(Data supplied begins)
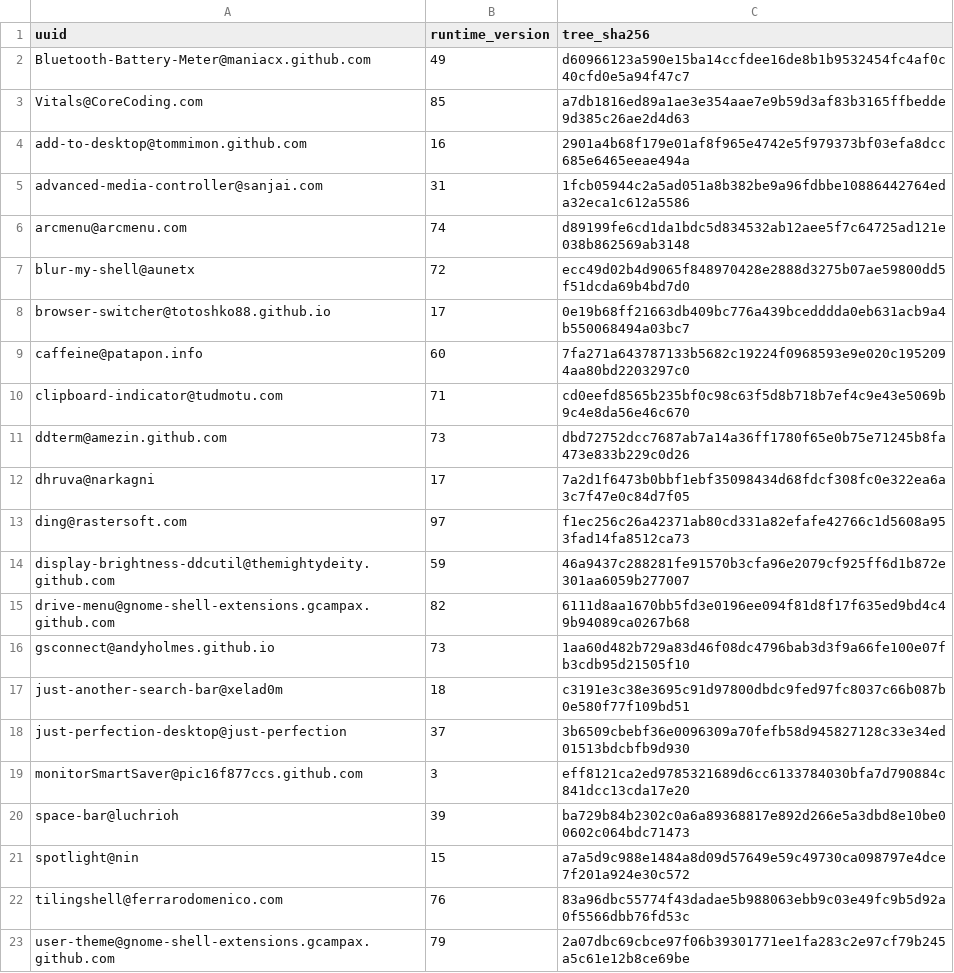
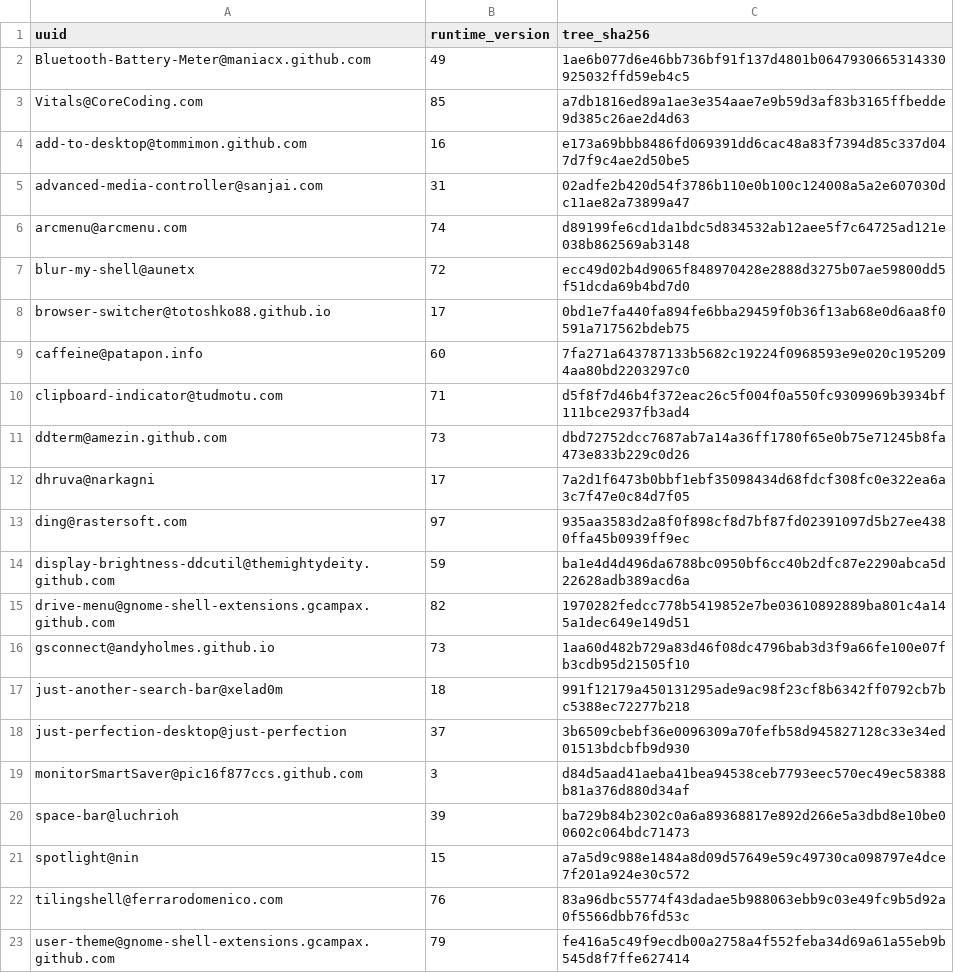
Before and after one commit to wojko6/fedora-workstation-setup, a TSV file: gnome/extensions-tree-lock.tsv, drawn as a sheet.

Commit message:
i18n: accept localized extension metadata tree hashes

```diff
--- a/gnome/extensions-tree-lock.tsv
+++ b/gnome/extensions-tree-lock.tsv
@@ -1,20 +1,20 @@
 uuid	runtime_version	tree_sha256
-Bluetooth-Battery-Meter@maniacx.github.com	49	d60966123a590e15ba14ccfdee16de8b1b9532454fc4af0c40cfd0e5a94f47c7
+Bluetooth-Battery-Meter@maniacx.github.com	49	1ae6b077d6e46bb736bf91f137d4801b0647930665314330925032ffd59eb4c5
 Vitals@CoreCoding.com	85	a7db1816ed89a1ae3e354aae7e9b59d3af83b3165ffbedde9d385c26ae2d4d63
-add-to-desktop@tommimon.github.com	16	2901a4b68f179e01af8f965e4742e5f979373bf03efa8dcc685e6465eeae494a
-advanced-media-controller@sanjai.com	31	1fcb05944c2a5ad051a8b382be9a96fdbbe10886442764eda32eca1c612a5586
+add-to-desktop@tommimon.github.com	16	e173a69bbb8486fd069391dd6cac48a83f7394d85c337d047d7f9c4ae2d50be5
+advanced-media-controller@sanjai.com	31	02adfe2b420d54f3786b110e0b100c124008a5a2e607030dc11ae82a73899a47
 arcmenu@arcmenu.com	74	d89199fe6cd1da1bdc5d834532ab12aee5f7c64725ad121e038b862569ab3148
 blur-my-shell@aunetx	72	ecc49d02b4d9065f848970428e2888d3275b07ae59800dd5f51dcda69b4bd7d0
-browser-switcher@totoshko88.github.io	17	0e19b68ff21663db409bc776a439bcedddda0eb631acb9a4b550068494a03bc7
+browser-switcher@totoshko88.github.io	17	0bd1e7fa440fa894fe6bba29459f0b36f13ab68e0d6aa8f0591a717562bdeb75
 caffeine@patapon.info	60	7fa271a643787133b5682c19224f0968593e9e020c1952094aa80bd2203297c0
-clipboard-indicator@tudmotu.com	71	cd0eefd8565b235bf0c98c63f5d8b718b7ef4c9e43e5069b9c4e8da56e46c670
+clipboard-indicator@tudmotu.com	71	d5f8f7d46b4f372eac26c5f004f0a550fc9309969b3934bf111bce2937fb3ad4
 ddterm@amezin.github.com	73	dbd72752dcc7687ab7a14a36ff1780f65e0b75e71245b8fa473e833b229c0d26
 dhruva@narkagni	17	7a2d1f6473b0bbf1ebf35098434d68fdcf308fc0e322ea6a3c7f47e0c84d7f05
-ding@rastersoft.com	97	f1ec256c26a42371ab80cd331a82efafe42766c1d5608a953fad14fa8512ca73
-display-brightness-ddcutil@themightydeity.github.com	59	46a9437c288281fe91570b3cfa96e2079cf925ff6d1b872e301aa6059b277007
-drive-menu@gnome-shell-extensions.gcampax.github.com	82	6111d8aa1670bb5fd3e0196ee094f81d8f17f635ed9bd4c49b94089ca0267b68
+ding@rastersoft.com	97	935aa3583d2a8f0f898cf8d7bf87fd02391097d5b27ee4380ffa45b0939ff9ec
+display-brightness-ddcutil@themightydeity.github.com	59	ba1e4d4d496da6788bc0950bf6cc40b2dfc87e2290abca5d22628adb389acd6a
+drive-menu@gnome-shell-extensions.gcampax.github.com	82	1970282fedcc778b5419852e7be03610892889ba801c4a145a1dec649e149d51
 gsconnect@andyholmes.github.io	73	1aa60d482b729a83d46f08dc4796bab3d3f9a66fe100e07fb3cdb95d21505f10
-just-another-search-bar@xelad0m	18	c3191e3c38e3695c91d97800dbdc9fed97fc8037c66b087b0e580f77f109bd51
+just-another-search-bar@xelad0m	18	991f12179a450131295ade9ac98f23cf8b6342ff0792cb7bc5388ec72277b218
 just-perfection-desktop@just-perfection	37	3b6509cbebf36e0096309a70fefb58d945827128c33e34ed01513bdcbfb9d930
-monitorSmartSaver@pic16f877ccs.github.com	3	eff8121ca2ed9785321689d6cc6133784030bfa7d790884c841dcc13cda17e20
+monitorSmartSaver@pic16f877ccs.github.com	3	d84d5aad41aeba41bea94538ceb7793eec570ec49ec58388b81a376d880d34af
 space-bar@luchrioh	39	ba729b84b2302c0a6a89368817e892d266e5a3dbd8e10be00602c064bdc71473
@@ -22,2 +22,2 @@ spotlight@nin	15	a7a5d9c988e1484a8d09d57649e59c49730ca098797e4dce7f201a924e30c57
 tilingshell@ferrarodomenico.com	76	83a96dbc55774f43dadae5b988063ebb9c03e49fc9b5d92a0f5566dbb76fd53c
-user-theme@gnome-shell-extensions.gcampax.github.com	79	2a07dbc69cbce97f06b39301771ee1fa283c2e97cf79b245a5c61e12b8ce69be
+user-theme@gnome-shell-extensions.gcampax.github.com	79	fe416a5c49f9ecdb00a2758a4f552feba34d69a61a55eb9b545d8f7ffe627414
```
(Data supplied ends)
(Data supplied begins)
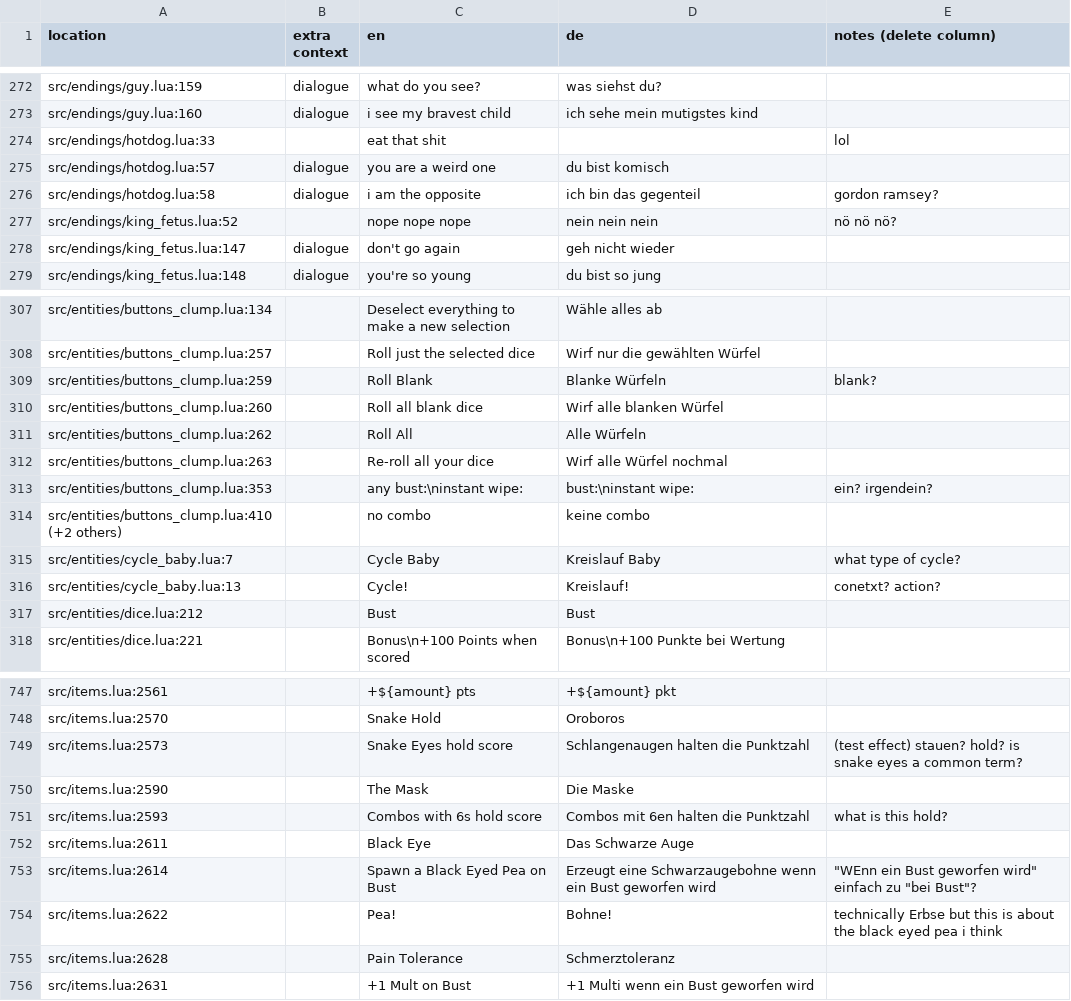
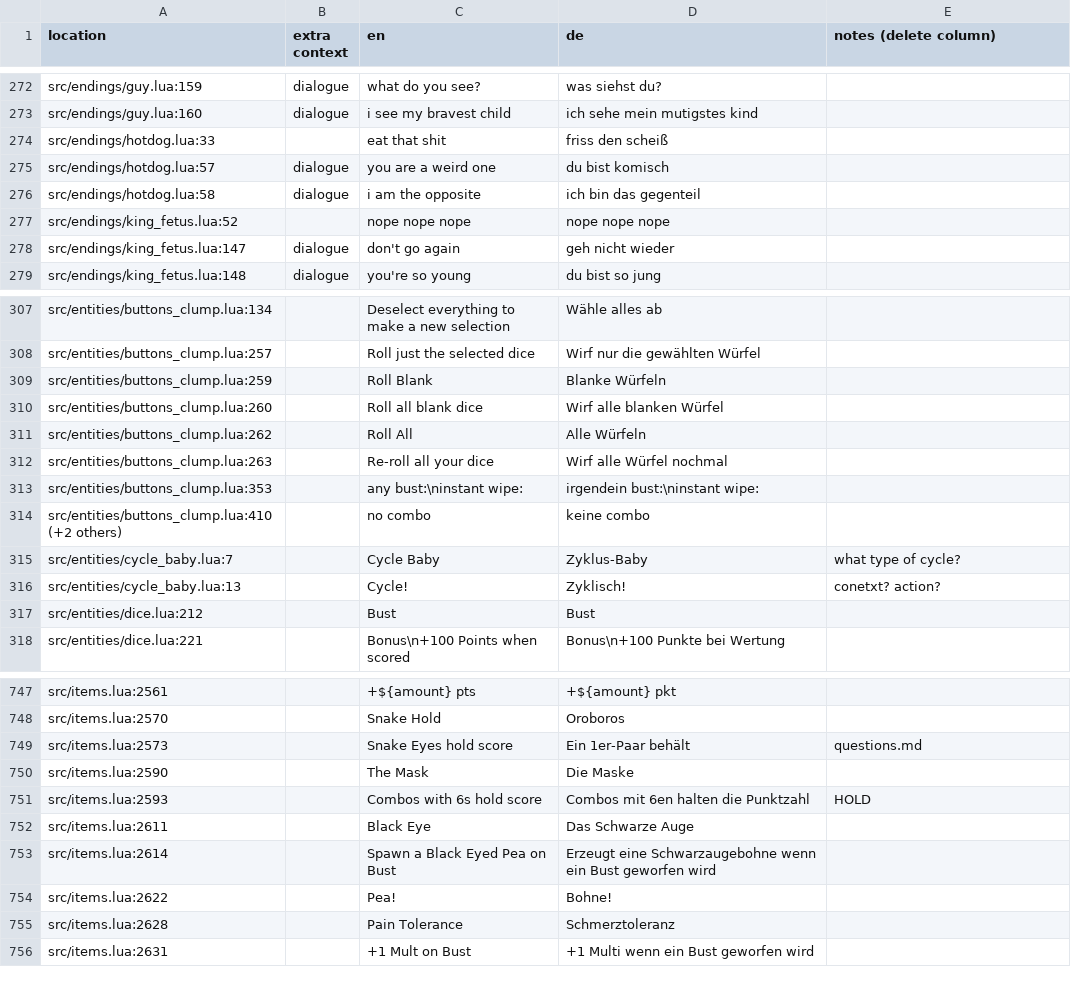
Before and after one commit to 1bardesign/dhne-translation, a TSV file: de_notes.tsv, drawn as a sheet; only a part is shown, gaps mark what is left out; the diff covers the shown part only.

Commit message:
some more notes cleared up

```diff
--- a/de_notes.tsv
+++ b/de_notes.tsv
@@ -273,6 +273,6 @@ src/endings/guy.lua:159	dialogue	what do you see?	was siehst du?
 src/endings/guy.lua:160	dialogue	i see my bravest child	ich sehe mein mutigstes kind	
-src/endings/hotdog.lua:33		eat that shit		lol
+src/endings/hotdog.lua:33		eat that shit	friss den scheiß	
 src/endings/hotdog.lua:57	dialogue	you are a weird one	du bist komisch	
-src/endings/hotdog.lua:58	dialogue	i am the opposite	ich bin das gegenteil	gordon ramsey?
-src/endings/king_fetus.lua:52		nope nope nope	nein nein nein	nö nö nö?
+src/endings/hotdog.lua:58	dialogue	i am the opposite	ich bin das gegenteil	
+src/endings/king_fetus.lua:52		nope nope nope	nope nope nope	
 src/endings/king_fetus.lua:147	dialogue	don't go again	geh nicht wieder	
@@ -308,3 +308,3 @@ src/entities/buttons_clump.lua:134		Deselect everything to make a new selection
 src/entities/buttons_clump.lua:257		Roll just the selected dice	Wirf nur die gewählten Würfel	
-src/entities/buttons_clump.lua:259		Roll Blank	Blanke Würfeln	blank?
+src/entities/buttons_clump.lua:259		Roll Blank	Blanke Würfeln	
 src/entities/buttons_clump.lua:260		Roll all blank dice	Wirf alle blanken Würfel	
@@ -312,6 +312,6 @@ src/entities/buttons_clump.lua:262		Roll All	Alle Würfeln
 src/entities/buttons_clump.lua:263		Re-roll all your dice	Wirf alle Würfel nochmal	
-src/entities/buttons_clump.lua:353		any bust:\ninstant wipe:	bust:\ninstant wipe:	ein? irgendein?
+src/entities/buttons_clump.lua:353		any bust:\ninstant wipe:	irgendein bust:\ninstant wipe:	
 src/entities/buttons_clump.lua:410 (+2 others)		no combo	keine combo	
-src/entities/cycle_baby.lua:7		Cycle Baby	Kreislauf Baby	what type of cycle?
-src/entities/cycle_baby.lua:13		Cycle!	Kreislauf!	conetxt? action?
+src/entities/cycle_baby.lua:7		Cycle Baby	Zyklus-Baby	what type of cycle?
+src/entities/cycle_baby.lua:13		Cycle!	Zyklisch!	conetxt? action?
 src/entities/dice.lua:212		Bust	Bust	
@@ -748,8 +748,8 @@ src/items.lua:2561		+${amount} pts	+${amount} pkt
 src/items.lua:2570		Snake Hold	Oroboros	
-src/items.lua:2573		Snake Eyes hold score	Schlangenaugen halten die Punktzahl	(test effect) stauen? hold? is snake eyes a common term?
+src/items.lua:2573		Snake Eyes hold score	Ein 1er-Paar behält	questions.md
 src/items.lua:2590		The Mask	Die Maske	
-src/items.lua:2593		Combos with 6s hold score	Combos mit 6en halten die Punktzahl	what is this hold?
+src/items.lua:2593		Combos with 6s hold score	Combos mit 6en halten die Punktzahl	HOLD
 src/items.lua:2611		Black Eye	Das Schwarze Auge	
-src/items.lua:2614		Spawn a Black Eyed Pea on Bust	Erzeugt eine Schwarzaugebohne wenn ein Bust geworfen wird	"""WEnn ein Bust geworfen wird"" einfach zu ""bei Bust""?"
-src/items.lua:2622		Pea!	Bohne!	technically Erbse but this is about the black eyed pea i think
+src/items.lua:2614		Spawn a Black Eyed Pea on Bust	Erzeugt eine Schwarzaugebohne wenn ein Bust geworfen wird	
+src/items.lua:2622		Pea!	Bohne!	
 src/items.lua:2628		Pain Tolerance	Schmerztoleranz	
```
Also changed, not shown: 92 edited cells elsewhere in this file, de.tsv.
(Data supplied ends)
:: What to do ::
Examine each line of the records above and tally those with the string "this". State the total alone.

:: Result of the task ::
3